[Opening Data supplied section]

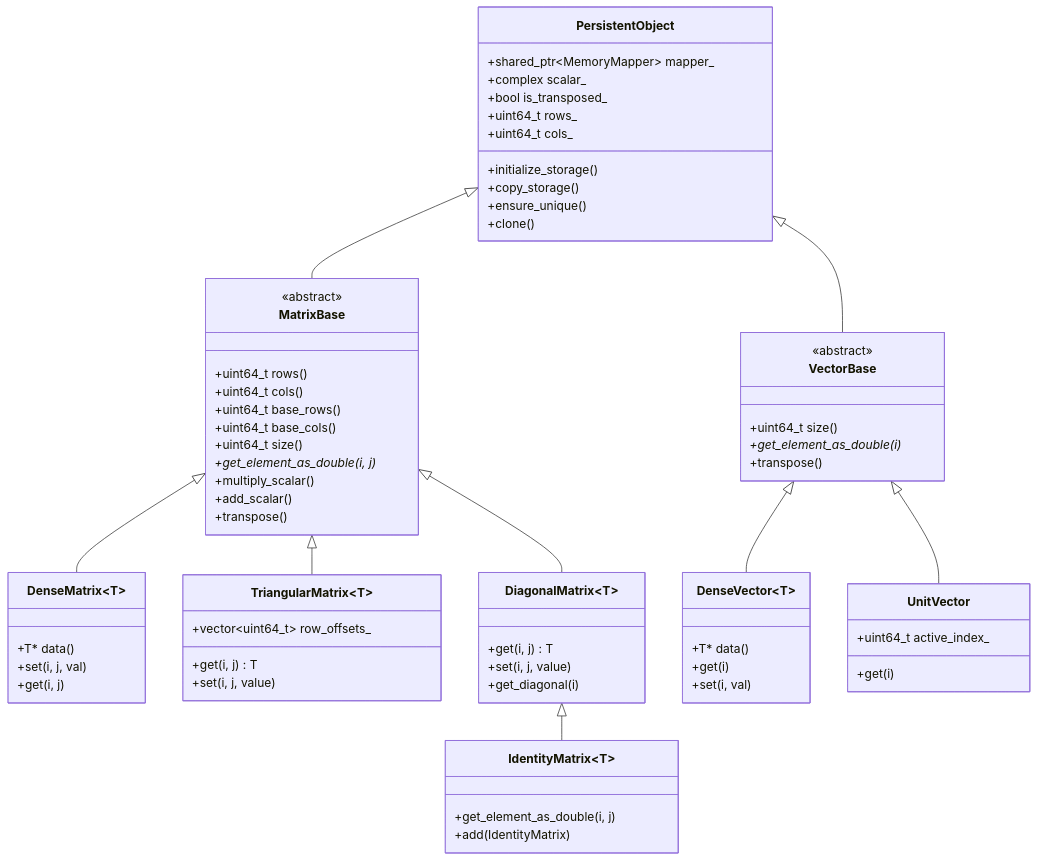
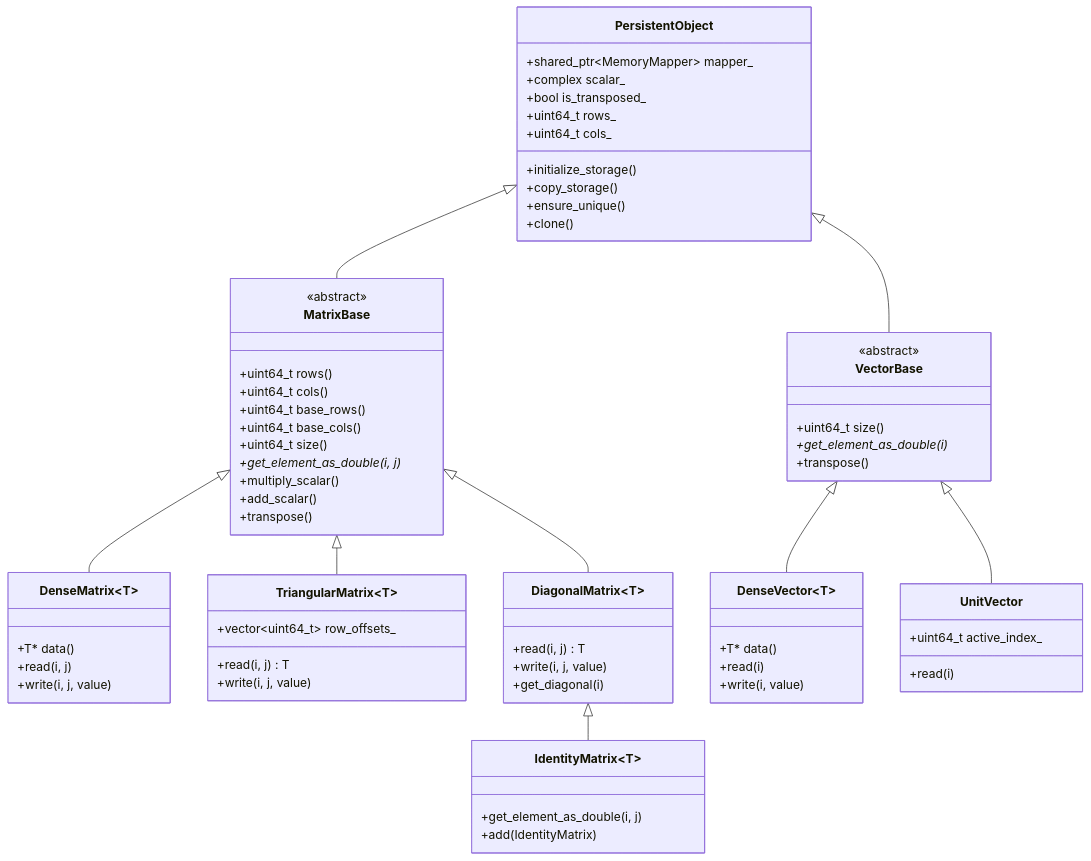
One commit to BrorH/pycauset changed the diagram in documentation/internals/Memory and Data.md. Above: the diagram before and after it, drawn with Mermaid. The commit also changed other lines of this file and 115 other files, not shown here.

````diff
--- a/documentation/internals/Memory and Data.md
+++ b/documentation/internals/Memory and Data.md
@@ -108,77 +109,77 @@
 ```mermaid
 classDiagram
     class PersistentObject {
         +shared_ptr~MemoryMapper~ mapper_
         +complex scalar_
         +bool is_transposed_
         +uint64_t rows_
         +uint64_t cols_
         +initialize_storage()
         +copy_storage()
         +ensure_unique()
         +clone()
     }
     
     class MatrixBase {
         <<abstract>>
         +uint64_t rows()
         +uint64_t cols()
         +uint64_t base_rows()
         +uint64_t base_cols()
         +uint64_t size()
         +get_element_as_double(i, j)*
         +multiply_scalar()
         +add_scalar()
         +transpose()
     }
 
     class VectorBase {
         <<abstract>>
         +uint64_t size()
         +get_element_as_double(i)*
         +transpose()
     }
     
     class DenseMatrix~T~ {
         +T* data()
-        +set(i, j, val)
-        +get(i, j)
+        +read(i, j)
+        +write(i, j, value)
     }
     
     class TriangularMatrix~T~ {
         +vector~uint64_t~ row_offsets_
-        +get(i, j) T
-        +set(i, j, value)
+        +read(i, j) T
+        +write(i, j, value)
     }
 
     class DiagonalMatrix~T~ {
-        +get(i, j) T
-        +set(i, j, value)
+        +read(i, j) T
+        +write(i, j, value)
         +get_diagonal(i)
     }
 
     class IdentityMatrix~T~ {
         +get_element_as_double(i, j)
         +add(IdentityMatrix)
     }
 
     class DenseVector~T~ {
         +T* data()
-        +get(i)
-        +set(i, val)
+        +read(i)
+        +write(i, value)
     }
 
     class UnitVector {
         +uint64_t active_index_
-        +get(i)
+        +read(i)
     }
 
     PersistentObject <|-- MatrixBase
     PersistentObject <|-- VectorBase
     MatrixBase <|-- DenseMatrix
     MatrixBase <|-- TriangularMatrix
     MatrixBase <|-- DiagonalMatrix
     DiagonalMatrix <|-- IdentityMatrix
     VectorBase <|-- DenseVector
     VectorBase <|-- UnitVector
 ```
````
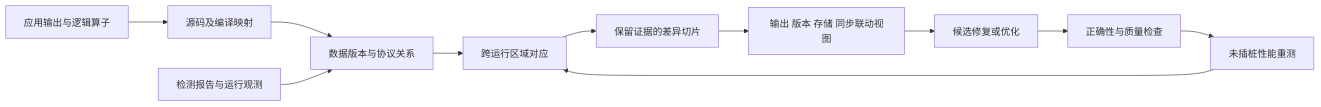
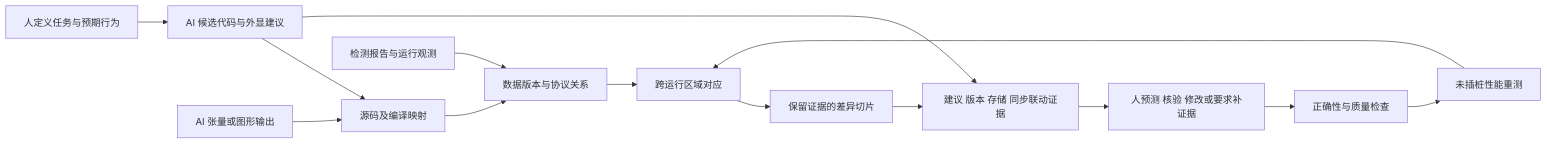
One commit to liuweibupt/GPU-sim changed the diagram in docs/research/async-gpu-paper-plan.md. Above: the diagram before and after it, drawn with Mermaid. The commit also changed other lines of this file and 1 other file, not shown here.

````diff
--- a/docs/research/async-gpu-paper-plan.md
+++ b/docs/research/async-gpu-paper-plan.md
@@ -74,13 +96,16 @@
 ```mermaid
 flowchart LR
-    A[应用输出与逻辑算子] --> B[源码及编译映射]
+    P[人定义任务与预期行为] --> Q[AI 候选代码与外显建议]
+    Q --> B[源码及编译映射]
+    A[AI 张量或图形输出] --> B
     B --> C[数据版本与协议关系]
     D[检测报告与运行观测] --> C
     C --> E[跨运行区域对应]
     E --> F[保留证据的差异切片]
-    F --> G[输出 版本 存储 同步联动视图]
-    G --> H[候选修复或优化]
+    F --> G[建议 版本 存储 同步联动证据]
+    Q --> G
+    G --> H[人预测 核验 修改或要求补证据]
     H --> I[正确性与质量检查]
     I --> J[未插桩性能重测]
     J --> E
 ```
````
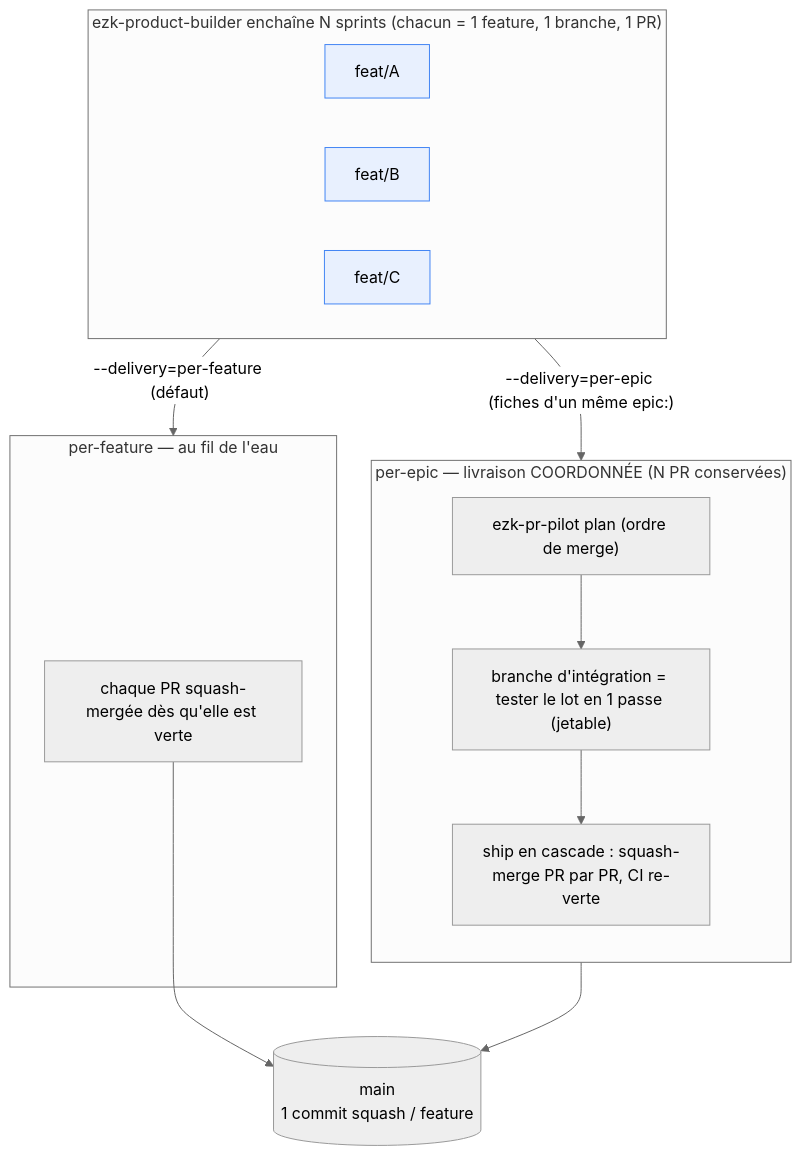
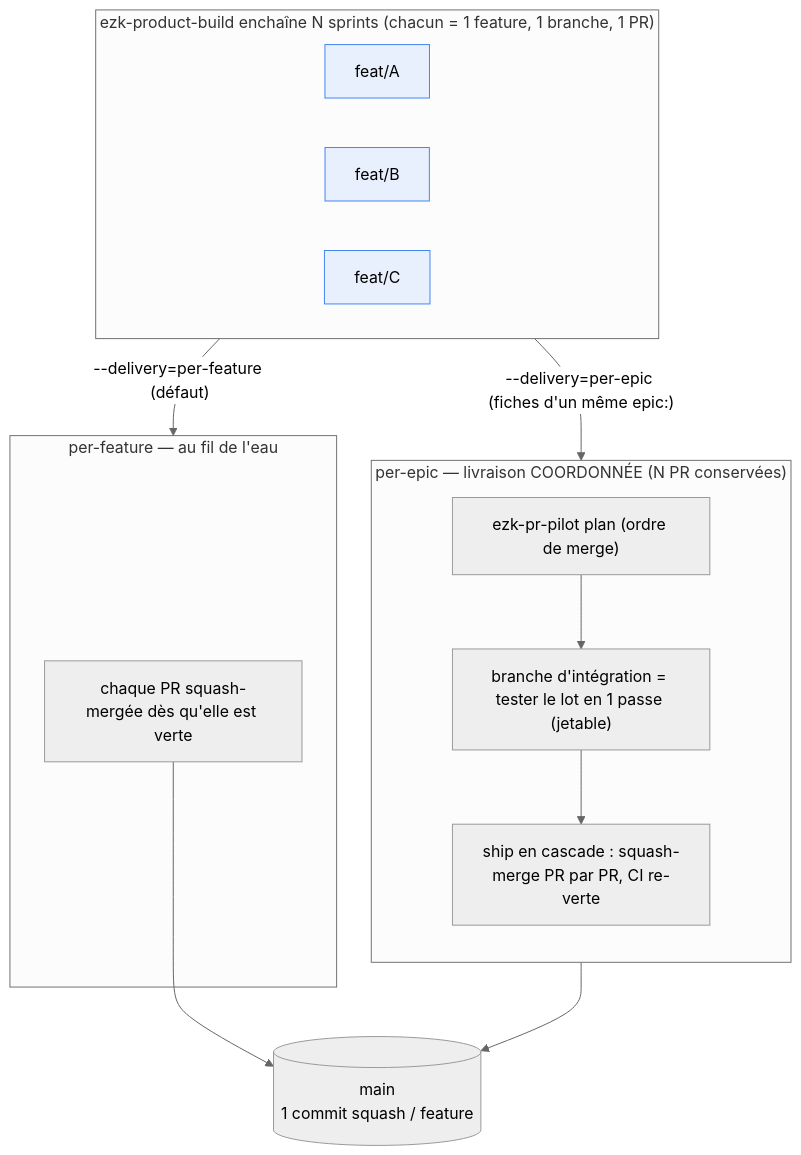
The diagram in docs/adr/ADR-037-grain-merge-separable-du-grain-revue.md (elzinko/vectorz), drawn with Mermaid (neutral theme) before and after one commit. The commit also changed other lines of this file and 164 other files, not shown here.

````diff
--- a/docs/adr/ADR-037-grain-merge-separable-du-grain-revue.md
+++ b/docs/adr/ADR-037-grain-merge-separable-du-grain-revue.md
@@ -53,25 +53,25 @@
 ```mermaid
 flowchart TB
-    subgraph SPRINTS["ezk-product-builder enchaîne N sprints (chacun = 1 feature, 1 branche, 1 PR)"]
+    subgraph SPRINTS["ezk-product-build enchaîne N sprints (chacun = 1 feature, 1 branche, 1 PR)"]
         F1["feat/A"]:::feat
         F2["feat/B"]:::feat
         F3["feat/C"]:::feat
     end
 
     SPRINTS -->|"--delivery=per-feature (défaut)"| PF
     SPRINTS -->|"--delivery=per-epic (fiches d'un même epic:)"| EP
 
     subgraph PF["per-feature — au fil de l'eau"]
         PF1["chaque PR squash-mergée dès qu'elle est verte"]
     end
 
     subgraph EP["per-epic — livraison COORDONNÉE (N PR conservées)"]
         direction TB
         EP1["ezk-pr-pilot plan (ordre de merge)"] --> EP2["branche d'intégration = tester le lot en 1 passe (jetable)"] --> EP3["ship en cascade : squash-merge PR par PR, CI re-verte"]
     end
 
     PF1 --> MAIN[("main<br/>1 commit squash / feature")]
     EP3 --> MAIN
 
     classDef feat fill:#e8f0fe,stroke:#4285f4;
 ```
````
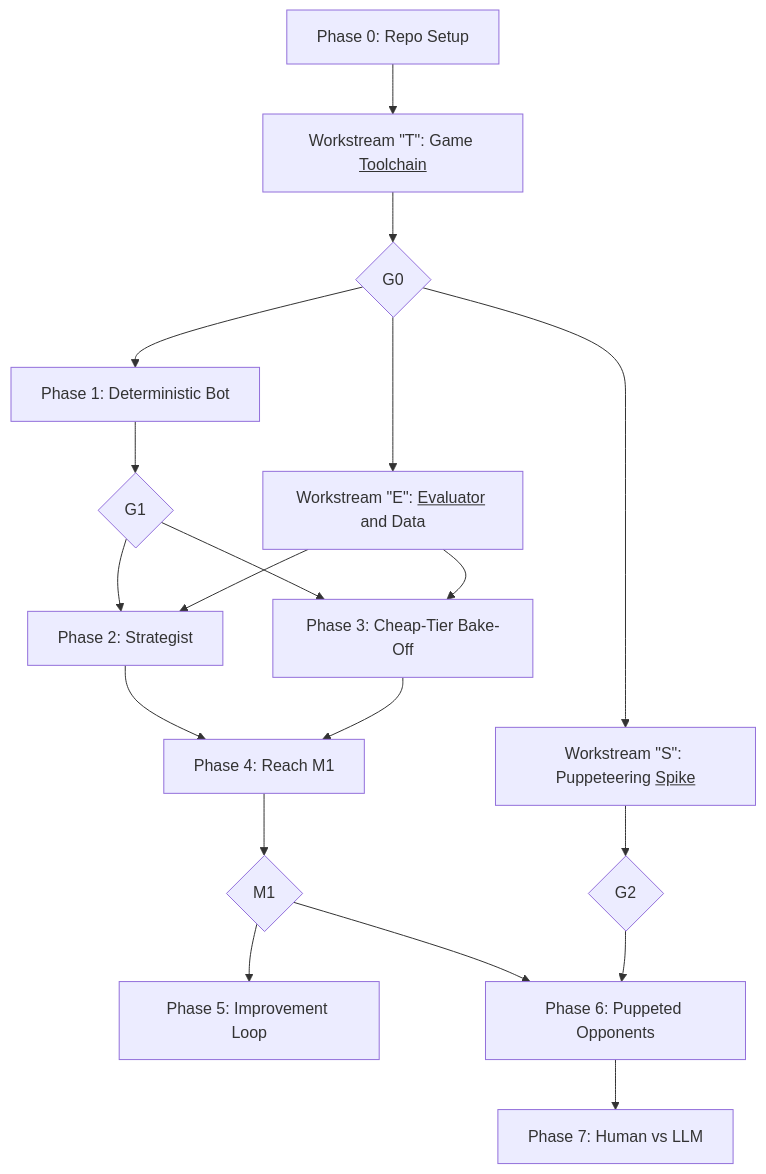
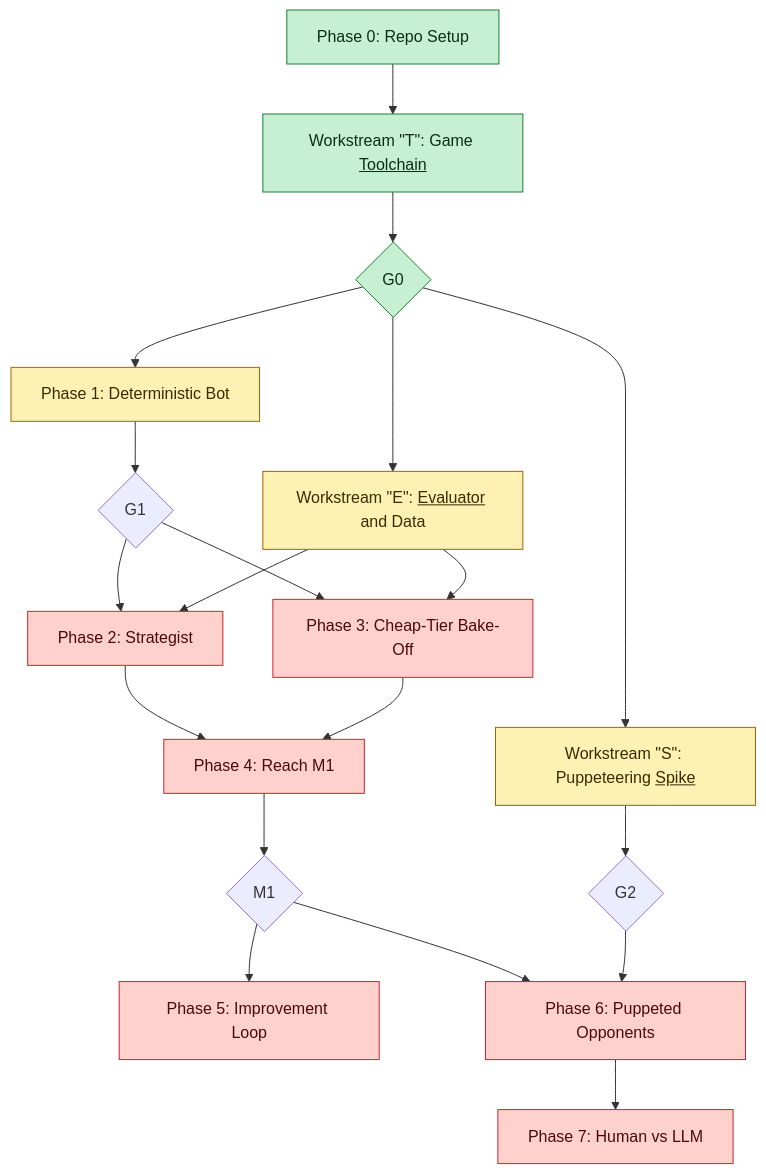
One commit to AlexNewell/civ_6_ai changed the first of 4 diagrams in roadmap.md. Above: the diagram before and after it, drawn with Mermaid. The commit also changed other lines of this file and 2 other files, not shown here.

First line of the commit message:
Roadmap: status colours, item tables and section diagrams

````diff
--- a/roadmap.md
+++ b/roadmap.md
@@ -22,18 +36,26 @@
 ```mermaid
 flowchart TD
     P0["Phase 0: Repo Setup"] --> T["Workstream #quot;T#quot;: Game <u>Toolchain</u>"] --> G0{G0}
     G0 --> P1["Phase 1: Deterministic Bot"] --> G1{G1}
     G0 --> E["Workstream #quot;E#quot;: <u>Evaluator</u> and Data"]
     G0 --> S["Workstream #quot;S#quot;: Puppeteering <u>Spike</u>"] --> G2{G2}
     G1 --> P2["Phase 2: Strategist"]
     G1 --> P3["Phase 3: Cheap-Tier Bake-Off"]
     E --> P2
     E --> P3
     P2 --> P4["Phase 4: Reach M1"]
     P3 --> P4
     P4 --> M1{M1}
     M1 --> P5["Phase 5: Improvement Loop"]
     M1 --> P6["Phase 6: Puppeted Opponents"]
     G2 --> P6
     P6 --> P7["Phase 7: Human vs LLM"]
+
+    classDef done fill:#c7f0d2,stroke:#1a7f37,color:#0b2e13
+    classDef progress fill:#fff0b3,stroke:#9a6700,color:#3d2a00
+    classDef blocked fill:#ffd1cc,stroke:#cf222e,color:#4a0a0a
+    classDef backlog fill:#eaeef2,stroke:#57606a,color:#1f2328
+    class P0,T,G0 done
+    class P1,E,S progress
+    class P2,P3,P4,P5,P6,P7 blocked
 ```
````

[Closing Data supplied section]

Goal of the exercise:
Please copy the data above exactly, omitting the pictures.

Written answer:
One commit to BrorH/pycauset changed the diagram in documentation/internals/Memory and Data.md. Above: the diagram before and after it, drawn with Mermaid. The commit also changed other lines of this file and 115 other files, not shown here.

````diff
--- a/documentation/internals/Memory and Data.md
+++ b/documentation/internals/Memory and Data.md
@@ -108,77 +109,77 @@
 ```mermaid
 classDiagram
     class PersistentObject {
         +shared_ptr~MemoryMapper~ mapper_
         +complex scalar_
         +bool is_transposed_
         +uint64_t rows_
         +uint64_t cols_
         +initialize_storage()
         +copy_storage()
         +ensure_unique()
         +clone()
     }
     
     class MatrixBase {
         <<abstract>>
         +uint64_t rows()
         +uint64_t cols()
         +uint64_t base_rows()
         +uint64_t base_cols()
         +uint64_t size()
         +get_element_as_double(i, j)*
         +multiply_scalar()
         +add_scalar()
         +transpose()
     }
 
     class VectorBase {
         <<abstract>>
         +uint64_t size()
         +get_element_as_double(i)*
         +transpose()
     }
     
     class DenseMatrix~T~ {
         +T* data()
-        +set(i, j, val)
-        +get(i, j)
+        +read(i, j)
+        +write(i, j, value)
     }
     
     class TriangularMatrix~T~ {
         +vector~uint64_t~ row_offsets_
-        +get(i, j) T
-        +set(i, j, value)
+        +read(i, j) T
+        +write(i, j, value)
     }
 
     class DiagonalMatrix~T~ {
-        +get(i, j) T
-        +set(i, j, value)
+        +read(i, j) T
+        +write(i, j, value)
         +get_diagonal(i)
     }
 
     class IdentityMatrix~T~ {
         +get_element_as_double(i, j)
         +add(IdentityMatrix)
     }
 
     class DenseVector~T~ {
         +T* data()
-        +get(i)
-        +set(i, val)
+        +read(i)
+        +write(i, value)
     }
 
     class UnitVector {
         +uint64_t active_index_
-        +get(i)
+        +read(i)
     }
 
     PersistentObject <|-- MatrixBase
     PersistentObject <|-- VectorBase
     MatrixBase <|-- DenseMatrix
     MatrixBase <|-- TriangularMatrix
     MatrixBase <|-- DiagonalMatrix
     DiagonalMatrix <|-- IdentityMatrix
     VectorBase <|-- DenseVector
     VectorBase <|-- UnitVector
 ```
````
One commit to liuweibupt/GPU-sim changed the diagram in docs/research/async-gpu-paper-plan.md. Above: the diagram before and after it, drawn with Mermaid. The commit also changed other lines of this file and 1 other file, not shown here.

````diff
--- a/docs/research/async-gpu-paper-plan.md
+++ b/docs/research/async-gpu-paper-plan.md
@@ -74,13 +96,16 @@
 ```mermaid
 flowchart LR
-    A[应用输出与逻辑算子] --> B[源码及编译映射]
+    P[人定义任务与预期行为] --> Q[AI 候选代码与外显建议]
+    Q --> B[源码及编译映射]
+    A[AI 张量或图形输出] --> B
     B --> C[数据版本与协议关系]
     D[检测报告与运行观测] --> C
     C --> E[跨运行区域对应]
     E --> F[保留证据的差异切片]
-    F --> G[输出 版本 存储 同步联动视图]
-    G --> H[候选修复或优化]
+    F --> G[建议 版本 存储 同步联动证据]
+    Q --> G
+    G --> H[人预测 核验 修改或要求补证据]
     H --> I[正确性与质量检查]
     I --> J[未插桩性能重测]
     J --> E
 ```
````
The diagram in docs/adr/ADR-037-grain-merge-separable-du-grain-revue.md (elzinko/vectorz), drawn with Mermaid (neutral theme) before and after one commit. The commit also changed other lines of this file and 164 other files, not shown here.

````diff
--- a/docs/adr/ADR-037-grain-merge-separable-du-grain-revue.md
+++ b/docs/adr/ADR-037-grain-merge-separable-du-grain-revue.md
@@ -53,25 +53,25 @@
 ```mermaid
 flowchart TB
-    subgraph SPRINTS["ezk-product-builder enchaîne N sprints (chacun = 1 feature, 1 branche, 1 PR)"]
+    subgraph SPRINTS["ezk-product-build enchaîne N sprints (chacun = 1 feature, 1 branche, 1 PR)"]
         F1["feat/A"]:::feat
         F2["feat/B"]:::feat
         F3["feat/C"]:::feat
     end
 
     SPRINTS -->|"--delivery=per-feature (défaut)"| PF
     SPRINTS -->|"--delivery=per-epic (fiches d'un même epic:)"| EP
 
     subgraph PF["per-feature — au fil de l'eau"]
         PF1["chaque PR squash-mergée dès qu'elle est verte"]
     end
 
     subgraph EP["per-epic — livraison COORDONNÉE (N PR conservées)"]
         direction TB
         EP1["ezk-pr-pilot plan (ordre de merge)"] --> EP2["branche d'intégration = tester le lot en 1 passe (jetable)"] --> EP3["ship en cascade : squash-merge PR par PR, CI re-verte"]
     end
 
     PF1 --> MAIN[("main<br/>1 commit squash / feature")]
     EP3 --> MAIN
 
     classDef feat fill:#e8f0fe,stroke:#4285f4;
 ```
````
One commit to AlexNewell/civ_6_ai changed the first of 4 diagrams in roadmap.md. Above: the diagram before and after it, drawn with Mermaid. The commit also changed other lines of this file and 2 other files, not shown here.

First line of the commit message:
Roadmap: status colours, item tables and section diagrams

````diff
--- a/roadmap.md
+++ b/roadmap.md
@@ -22,18 +36,26 @@
 ```mermaid
 flowchart TD
     P0["Phase 0: Repo Setup"] --> T["Workstream #quot;T#quot;: Game <u>Toolchain</u>"] --> G0{G0}
     G0 --> P1["Phase 1: Deterministic Bot"] --> G1{G1}
     G0 --> E["Workstream #quot;E#quot;: <u>Evaluator</u> and Data"]
     G0 --> S["Workstream #quot;S#quot;: Puppeteering <u>Spike</u>"] --> G2{G2}
     G1 --> P2["Phase 2: Strategist"]
     G1 --> P3["Phase 3: Cheap-Tier Bake-Off"]
     E --> P2
     E --> P3
     P2 --> P4["Phase 4: Reach M1"]
     P3 --> P4
     P4 --> M1{M1}
     M1 --> P5["Phase 5: Improvement Loop"]
     M1 --> P6["Phase 6: Puppeted Opponents"]
     G2 --> P6
     P6 --> P7["Phase 7: Human vs LLM"]
+
+    classDef done fill:#c7f0d2,stroke:#1a7f37,color:#0b2e13
+    classDef progress fill:#fff0b3,stroke:#9a6700,color:#3d2a00
+    classDef blocked fill:#ffd1cc,stroke:#cf222e,color:#4a0a0a
+    classDef backlog fill:#eaeef2,stroke:#57606a,color:#1f2328
+    class P0,T,G0 done
+    class P1,E,S progress
+    class P2,P3,P4,P5,P6,P7 blocked
 ```
````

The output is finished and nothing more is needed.